____ Records to use

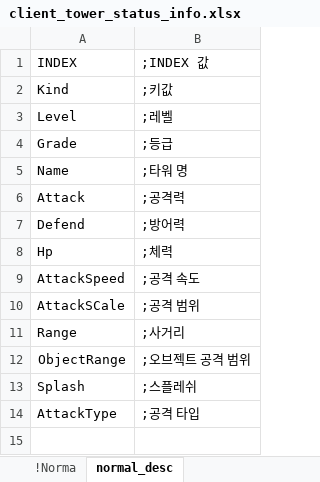
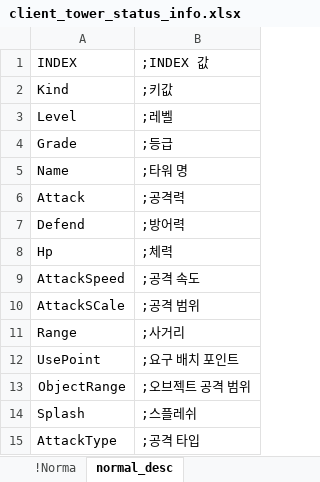
Before and after one commit to EpicRocket/SProjectDesign, an Excel workbook: Design/DataTable/client_tower_status_info.xlsx, sheet normal_desc, drawn as a sheet; values as stored, in another font and other column widths than the file's, no borders; the diff names each change by its address in the sheet, - before the commit and + after, or states it on an @@ line.

```diff
--- a/Design/DataTable/client_tower_status_info.xlsx (sheet normal_desc)
+++ b/Design/DataTable/client_tower_status_info.xlsx (sheet normal_desc)
+row 12: UsePoint | ;요구 배치 포인트
```
Also changed, not shown: sheet !Norma, Design/DataTable/enum.xlsx.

________

_Exercise aim_.
Reproduce all of the material exactly, apart from the pictures.

_Solution to this exercise_.
Before and after one commit to EpicRocket/SProjectDesign, an Excel workbook: Design/DataTable/client_tower_status_info.xlsx, sheet normal_desc, drawn as a sheet; values as stored, in another font and other column widths than the file's, no borders; the diff names each change by its address in the sheet, - before the commit and + after, or states it on an @@ line.

```diff
--- a/Design/DataTable/client_tower_status_info.xlsx (sheet normal_desc)
+++ b/Design/DataTable/client_tower_status_info.xlsx (sheet normal_desc)
+row 12: UsePoint | ;요구 배치 포인트
```
Also changed, not shown: sheet !Norma, Design/DataTable/enum.xlsx.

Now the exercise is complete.